profile_leys_thumbMs Andrea Leys
PhD student

Topic: the effectiveness of using participatory modelling techniques to address and resolve natural resource issues in rural communites with a developing plantation forestry industry

Southern Cross University



I grew up on a mixed cropping and livestock property near Gunnedah in north-west New South Wales (NSW), then completed an Honours degree in Rural Science and later a post-graduate Diploma in Education at the University of New England in Armidale, NSW.

I have since worked in a variety of agricultural and natural resource fields including research agronomy with the CSIRO, farm management consulting with a private firm in Harden, NSW, as well as tertiary and secondary teaching in soils, agriculture, biology and science.

I believe there are exciting opportunities for Australian agriculture and forestry in the expanding domestic and global markets. One of the major challenges I see to meeting these markets however, is how to engage and empower those whose livelihoods are at stake to contribute to the development of fair and sustainable natural resources policy, which is used to sustain and develop these industries.  

I have followed my interests in rural sociology and natural resource management to Southern Cross University in Lismore where I have commenced a PhD looking at the effectiveness of participatory modelling techniques for addressing and resolving natural resource issues within Australian rural communities. Particularly, I hope to look at communities that have limited supplies of water and/or land, where some form of conflict or lack of understanding about natural resource use exists – which is a situation that would support the need for policy development that may allow for structural changes and improved community prosperity.

Professor Jerry Vanclay, Chair of Sustainable Forestry at the School of Environmental Science and Management at Southern Cross University, is my sole supervisor.

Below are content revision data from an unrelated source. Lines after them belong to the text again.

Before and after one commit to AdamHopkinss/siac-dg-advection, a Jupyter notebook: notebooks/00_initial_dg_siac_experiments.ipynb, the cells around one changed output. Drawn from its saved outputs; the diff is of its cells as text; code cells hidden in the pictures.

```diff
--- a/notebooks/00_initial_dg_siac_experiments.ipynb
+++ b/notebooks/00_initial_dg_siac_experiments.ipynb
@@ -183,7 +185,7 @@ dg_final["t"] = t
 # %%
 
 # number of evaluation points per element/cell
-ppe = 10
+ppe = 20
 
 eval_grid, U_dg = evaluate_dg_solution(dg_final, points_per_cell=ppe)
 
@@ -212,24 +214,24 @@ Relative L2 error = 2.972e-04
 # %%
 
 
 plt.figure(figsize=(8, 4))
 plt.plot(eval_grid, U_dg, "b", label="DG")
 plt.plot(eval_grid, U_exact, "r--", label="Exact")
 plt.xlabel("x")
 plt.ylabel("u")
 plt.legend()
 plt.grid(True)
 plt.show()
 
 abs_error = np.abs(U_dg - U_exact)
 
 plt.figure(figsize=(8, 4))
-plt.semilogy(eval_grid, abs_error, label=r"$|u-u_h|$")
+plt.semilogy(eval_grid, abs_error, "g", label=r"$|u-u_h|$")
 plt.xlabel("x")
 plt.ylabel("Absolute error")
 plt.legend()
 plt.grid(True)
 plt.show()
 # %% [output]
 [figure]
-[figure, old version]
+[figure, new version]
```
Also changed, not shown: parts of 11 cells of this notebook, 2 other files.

My PhD studies contribute to the CRC for Forestry Communities Project 4.3.

To browse other PhD projects available with the Trees in the Landscape Programme, click here.